In March, the Teamsters won a key legal ruling in California that the union said forces trucking companies to end their business practice of having independent drivers pay for fuel, insurance, truck repairs and lease payments for trucks owned by a trucking firm.
“At the end of the month, these drivers – who were treated like employees – would get a bill,” said Eric Tate, secretary-treasurer of Teamsters Local 848, in an interview last month.
“If you lease the vehicle, shouldn’t you be able to pull freight for someone else? They said the truck couldn’t be used for anyone else.”
The added expenses were deducted out of driver paychecks, essentially making the independent contractors “sweatshops on wheels,” Tate said.
The ports are monitoring the situation.
“Many trucking companies call on the terminals. They just need to make sure everyone has access to the terminals,” said Art Wong, a spokesman for the Port of Long Beach. “We can accommodate the pickets, but just so long as they don’t do injury to themselves or others.”
The Port of Los Angeles also is preparing for the strike.
“We’ll be watching it closely,” said Arley Baker, a spokesman for the Port of LA.
In a statement, the Port of L.A., added, “The port respects the right for citizens to peacefully assemble and demonstrate. Los Angeles Port Police will be on hand to ensure public safety and ensure the movement of cargo throughout the port.”
Baker also observed that the Teamsters have stepped up their labor actions with certain companies doing drayage in the port over the past several months.
The four companies involved in the 48-hour strike are classified as drayage companies. These trucking firms transport goods over a short distance, such as between berths in the ports, or intermodal terminals.
In California, there are an estimated 25,000 port truck drivers with 16,400 misclassified as independent contractors, according to figures provided by the Teamsters. Wong said there are about 11,000 registered drivers in the ports complex.
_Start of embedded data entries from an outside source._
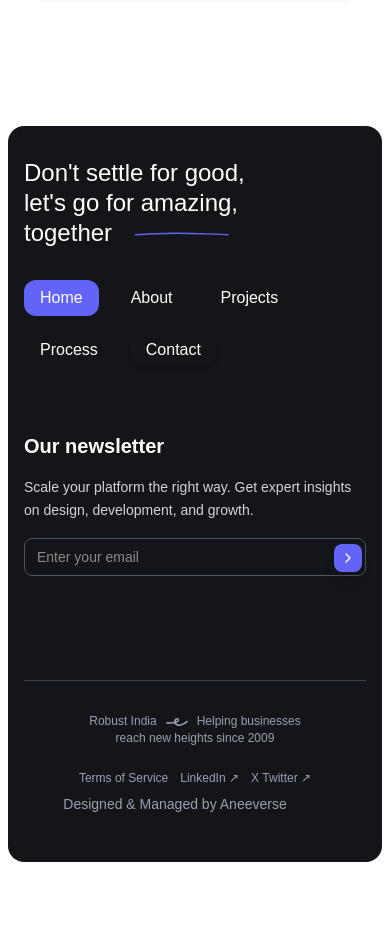
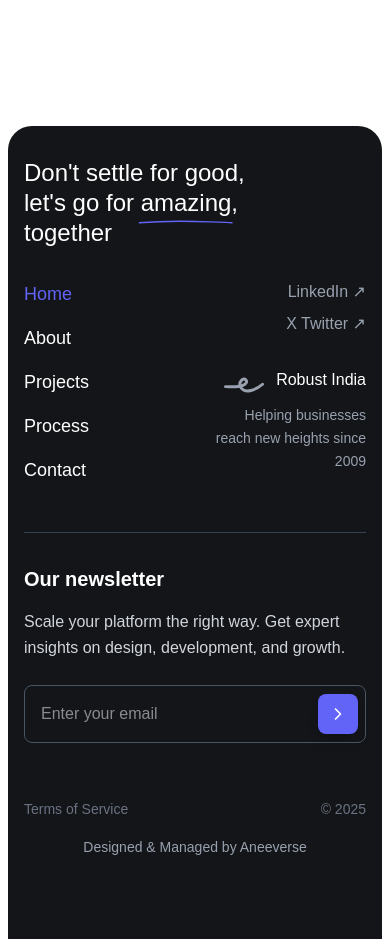
Before and after one commit to AneeVerse/robust-india, a Next.js app: page / in a window 390 px wide. Shown: the part 5500-6447 px from the top of the page. Before the commit the page ends 6370 px from the top, so only its background shows below. Built offline with nearby package versions, Linux system fonts and the light colour scheme.

Commit message:
Enhance FooterSection and Navbar components for improved mobile responsiveness and visibility; implement dynamic navbar visibility based on scroll position and footer visibility, and update layout for better user experience across devices.

```diff
--- a/src/components/FooterSection.tsx
+++ b/src/components/FooterSection.tsx
@@ -1,12 +1,163 @@
 'use client';
-import React from 'react';
+import React, { useEffect } from 'react';
 import Link from 'next/link';
 import { motion } from 'framer-motion';
+import { useNavbarVisibility } from '@/context/NavbarVisibilityContext';
 
 export default function FooterSection() {
+  const { setShowNavbar } = useNavbarVisibility();
+
+  useEffect(() => {
+    const handleScroll = () => {
+      const footer = document.getElementById('footer-section');
+      if (footer) {
+        const footerRect = footer.getBoundingClientRect();
+        const windowHeight = window.innerHeight;
+
+        // Check if we're on mobile (width < 640px) and footer is in view
+        const isMobile = window.innerWidth < 640;
+        const isFooterInView = footerRect.top <= windowHeight && footerRect.bottom >= 0;
+
+        if (isMobile && isFooterInView) {
+          setShowNavbar(false);
+        } else {
+          setShowNavbar(true);
+        }
+      }
+    };
+
+    window.addEventListener('scroll', handleScroll);
+    handleScroll(); // Check initial state
+
+    return () => window.removeEventListener('scroll', handleScroll);
+  }, [setShowNavbar]);
+
   return (
-    <footer id="footer-section" className="bg-[#131518] text-white pt-8 sm:pt-10 md:pt-12 pb-12 sm:pb-14 md:pb-16 px-4 sm:px-6 md:px-12 lg:px-20 rounded-2xl sm:rounded-3xl">
-              <div className="max-w-7xl mx-auto flex flex-col md:flex-row justify-between gap-8 sm:gap-10 md:gap-12 mb-0">
+    <footer id="footer-section" className="bg-[#131518] text-white px-4 sm:px-6 md:px-12 lg:px-20 pt-8 sm:pt-12 pb-20 sm:pb-16 rounded-t-3xl">
+      <div className="max-w-7xl mx-auto">
+        {/* Mobile Layout */}
+        <div className="block sm:hidden">
+          {/* Header */}
+          <div className="mb-8">
+            <h2 className="text-2xl font-light leading-tight mb-8">
+              Don&apos;t settle for good,<br />
+              let&apos;s go for <span className="relative inline-block">
+                amazing,
+                <svg className="absolute left-0 bottom-0 w-full h-auto pointer-events-none -mb-2 -ml-1" viewBox="0 0 200 20" fill="none" xmlns="http://www.w3.org/2000/svg">
+                  <path d="M5 12C50 8, 100 8, 150 10C170 10.5, 190 11, 195 12" stroke="#6164F6" strokeWidth="3" strokeLinecap="round" fill="none"/>
+                </svg>
+              </span><br />
+              together
+            </h2>
+          </div>
+
+          {/* Two Column Layout */}
+          <div className="flex justify-between mb-12">
+            {/* Left Column - Navigation */}
+            <div className="flex-1">
+              <nav className="space-y-4">
+                {[
+                  { label: 'Home', href: '/', active: true },
+                  { label: 'About', href: '/about' },
+                  { label: 'Projects', href: '/projects' },
+                  { label: 'Process', href: '#process' },
+                  { label: 'Contact', href: '/contact' },
+                ].map((link, idx) => (
+                  <div key={idx}>
+                    {link.href.startsWith('/') ? (
+                      <Link
+                        href={link.href}
+                        className={`block text-lg ${
+                          link.active
+                            ? 'text-[#6164f6] font-medium'
+                            : 'text-white hover:text-[#6164f6] transition-colors duration-200'
+                        }`}
+                      >
+                        {link.label}
+                      </Link>
+                    ) : (
+                      <a
+                        href={link.href}
+                        className="block text-lg text-white hover:text-[#6164f6] transition-colors duration-200"
+                      >
+                        {link.label}
+                      </a>
+                    )}
+                  </div>
+                ))}
+              </nav>
+            </div>
+
+            {/* Right Column - Social Links & Logo */}
+            <div className="flex-1 flex flex-col items-end text-right">
+              {/* Social Links */}
+              <div className="mb-8 space-y-2">
+                <div><a href="#linkedin" className="text-gray-400 hover:text-white text-base">LinkedIn ↗</a></div>
+                <div><a href="#twitter" className="text-gray-400 hover:text-white text-base">X Twitter ↗</a></div>
+              </div>
+
+              {/* Logo section */}
+              <div className="text-gray-400">
+                <div className="flex items-start justify-end mb-2">
+                  <span className="inline-block mr-3 mt-1">
+                    <svg className="inline-block h-4 w-10 text-gray-400" fill="none" viewBox="0 0 27 10" xmlns="http://www.w3.org/2000/svg">
+                      <path d="M1 6.10696C4.89099 6.10696 10.4306 6.79673 13.9209 4.58335C17.2052 2.50058 13.7605 -0.43632 11.8165 1.80381C11.0323 2.70752 10.4356 4.55498 10.9011 5.72606C13.5121 12.295 22.6498 7.43559 26 4.48555" stroke="currentColor" strokeWidth="2" strokeLinecap="round" />
+                    </svg>
+                  </span>
+                  <div className="text-right">
+                    <p className="font-medium text-white text-base">Robust India</p>
+                  </div>
+                </div>
+                <div className="text-right">
+                  <p className="text-sm leading-relaxed">Helping businesses<br />reach new heights since<br />2009</p>
+                </div>
+              </div>
+            </div>
+          </div>
+
+          {/* Divider */}
+          <hr className="border-gray-700 mb-8" />
+
+          {/* Newsletter Section */}
+          <div className="mb-10">
+            <h3 className="text-xl font-bold mb-4">Our newsletter</h3>
+            <p className="text-gray-300 text-base mb-6 leading-relaxed">
+              Scale your platform the right way. Get expert insights on design, development, and growth.
+            </p>
+            <form className="w-full" autoComplete="off">
+              <div className="relative w-full">
+                <input
+                  type="email"
+                  placeholder="Enter your email"
+                  className="w-full px-4 py-4 text-base bg-transparent border border-gray-600 rounded-lg focus:outline-none focus:border-[#6164F6] pr-14"
+                />
+                <button type="submit" className="absolute right-2 top-1/2 transform -translate-y-1/2 p-2.5 bg-[#6164F6] rounded-lg shadow-lg hover:bg-[#5155E8] transition-colors duration-200">
+                  <svg className="w-5 h-5" viewBox="0 0 24 24" fill="none" xmlns="http://www.w3.org/2000/svg">
+                    <path d="M9 18L15 12L9 6" stroke="white" strokeWidth="2" strokeLinecap="round" strokeLinejoin="round"/>
+                  </svg>
+                </button>
+              </div>
+            </form>
+          </div>
+
+          {/* Bottom Section */}
+          <div className="space-y-4 pt-4">
+            <div className="flex justify-between items-center text-sm text-gray-500">
+              <a href="#terms" className="hover:text-white">Terms of Service</a>
+              <span>© 2025</span>
+            </div>
+
+            <div className="text-center">
+              <a href="https://www.aneeverse.com/" target="_blank" rel="noopener noreferrer" className="text-gray-400 hover:text-white text-sm">
+                Designed & Managed by Aneeverse
+              </a>
+            </div>
+          </div>
+        </div>
+
+        {/* Desktop Layout - Keep existing */}
+        <div className="hidden sm:block">
+          <div className="flex flex-col md:flex-row justify-between gap-8 sm:gap-10 md:gap-12 mb-0">
             {/* Left: large headline + nav */}
             <div className="md:w-2/3 space-y-4">
               <h2 className="text-2xl sm:text-3xl md:text-4xl lg:text-5xl xl:text-6xl 2xl:text-7xl font-light leading-tight">
@@ -142,7 +293,8 @@ export default function FooterSection() {
                   Designed & Managed by Aneeverse
                 </a>
               </div>
-
+            </div>
+          </div>
         </div>
       </div>
     </footer>
--- a/src/components/Navbar.tsx
+++ b/src/components/Navbar.tsx
@@ -2,6 +2,7 @@
 import Image from "next/image";
 import { motion, useScroll, useTransform } from 'framer-motion';
 import Link from 'next/link';
+import { useNavbarVisibility } from '@/context/NavbarVisibilityContext';
 
 const navLinks = [
   { name: "About", href: "/about" },
@@ -12,15 +13,17 @@ const navLinks = [
 
 export default function Navbar() {
   const { scrollY } = useScroll();
+  const { showNavbar } = useNavbarVisibility();
+
   // Make it move slightly upward on scroll
   const y = useTransform(scrollY, [0, 100], [0, -10]);
-
-  // Navigation is always visible now
 
   return (
     <motion.nav
       style={{ y }}
-      className="fixed bottom-1 sm:bottom-2 left-0 w-full z-40 flex justify-center opacity-100 pointer-events-none px-2 sm:px-0"
+      className={`fixed bottom-1 sm:bottom-2 left-0 w-full z-40 flex justify-center px-2 sm:px-0 transition-opacity duration-300 pointer-events-none ${
+        showNavbar ? 'opacity-100' : 'opacity-0 sm:opacity-100'
+      }`}
     >
       <NavbarContent />
     </motion.nav>
```
Lines whose indentation alone changed are shown as unchanged.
Other union organizing efforts by the Teamsters are underway in the ports of Seattle, Oakland, New York, New Jersey and Savannah, Ga. Hundreds of truck drivers in Savannah are planning a rally on Monday over similar issues, according to a flier announcing the event.
Bill Aboudi, owner of AB Trucking in the Port of Oakland, said Teamsters are attempting to unionize truck drivers in the seaports of San Pedro Bay because they believe it would give them an edge in union campaigns elsewhere.
“They tried to do it nationally, but it didn’t work,” said Aboudi, who has fought the Teamsters over the past decade. “Their new strategy is to focus on L.A. and Long Beach. But our economy would collapse if they were successful.”
Port trucking industry at a glance
• An estimated 75,200 short-haul truck drivers move nearly $4 billion in cargo on and off the docks of U.S. seaports every day.
• About 49,331 are misclassified as independent contractors, with roughly 16,400 misclassified port drivers in California alone.
• Port truck drivers misclassified as independent contractors work on average 59 hours a week and earn $28,798 (before taxes), which is 22 percent less than the $35,000 average for employee drivers.
• The estimated annual wage and hour violations by California port trucking companies amount to $850 million.
• In recent years, the Teamsters mounted several legal and legislative efforts to get truck drivers classified as employees, including complaints filed with the California Division of Labor Standards Enforcement, California Employment Development Department, New York, New Jersey, Washington and Georgia.